Peter Bogdanovich (and probably many others) think of him as the most influential director of his generation, and he’s got the legendary story to back it up — not to mention line-busting movies like Pulp Fiction, Inglourious Basterds and Django Unchained under his belt. He’s also the kind of name that makes introductions like this useless.
So here’s a bit of free film school (for fans and filmmakers alike) from a guy who really loves Hi Diddle Diddle and plans to keep 35mm alive as long as he’s rich enough to do it.
Lie Until People Think You Worked With Godard

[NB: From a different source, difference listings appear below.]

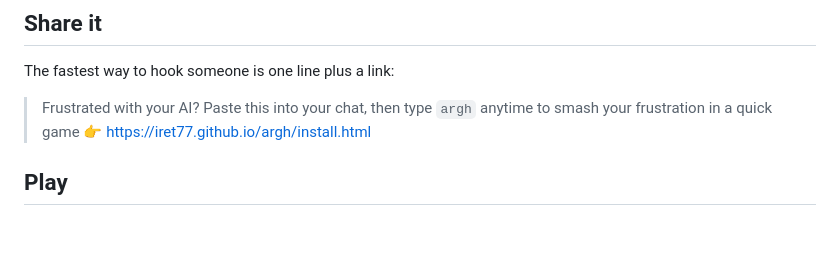
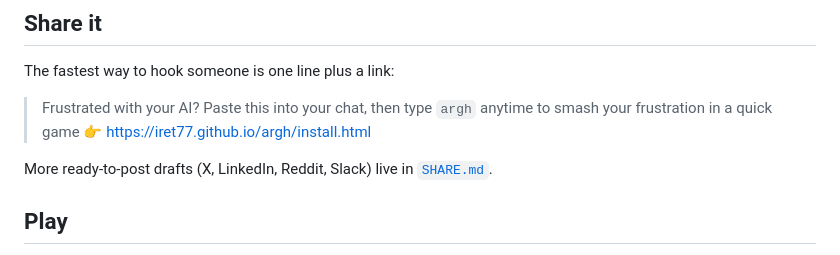
Before and after one commit to iret77/argh, a Markdown page: README.md, the part around the change. Drawn GitHub-style; blank space fills up the shorter version.

```diff
--- a/README.md
+++ b/README.md
@@ -16,6 +16,9 @@ The fastest way to hook someone is one line plus a link:
 
 > Frustrated with your AI? Paste this into your chat, then type `argh` anytime
 > to smash your frustration in a quick game 👉 https://iret77.github.io/argh/install.html
+
+More ready-to-post drafts (X, LinkedIn, Reddit, Slack) live in
+[`SHARE.md`](SHARE.md).
 
 ## Play
 
```
Also changed, not shown: SHARE.md (added, +94 -0 lines).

“What happens when you start out acting, you gotta have a resume, and if you ain’t done nothin’, you can’t write ‘Nothing.’ People aren’t gonna pay attention to that so you’ve gotta lie. Alright? I had better luck at it than most because I knew a lot about movies and stuff. I was a fan of Jean-Luc Godard, and he’d just had a movie come out. It was from Cannon back in the 80s or something called King Lear. Woody Allen is in it for a moment, and Molly Ringwald is in it, and I saw it. And, it’s like, there’s no way in hell anyone’s gonna see this movie, so I wrote down under ‘Motion Pictures’ on my resume, ‘King Lear – dir. Jean-Luc Godard w/ Woody Allen, Molly Ringwald.’
I even did that with another movie, too, called Dawn of the Dead, you know, the George Romero zombie movie. Well there was a motorcycle guy in the motorcycle gang who kinda looked like me, so I just said it was.”
Tarantino is quick to point out that he had the lies down, providing anecdotes from the set and details from the movies. The King Lear lie eventually seeped into his biography in press notes after Reservoir Dogs, but since he found it funny (and never corrected the mistakes), the lie spread even further. He was eventually listed in Leonard Maltin’s “Movies On TV” as being in the cast of Godard’s film.
Sadly, IMDB doesn’t list him in it.
Of course, there are a ton of people lying to get work in the movie business, so if you’re going to do it, know what you’re talking about and go with gusto. It might also help to know as much about movies as Tarantino.
Good Artists Borrow, But Great Artists?
“I steal from every movie ever made.”
This may be a key deconstructive criticism for his work, but it might also be that he’s simply more honest than everyone else. If we can’t help but pick bits of inspiration from everything, why not be direct? Why not blend them all together to make something new that looks familiar? Who says a director can’t be more like a DJ?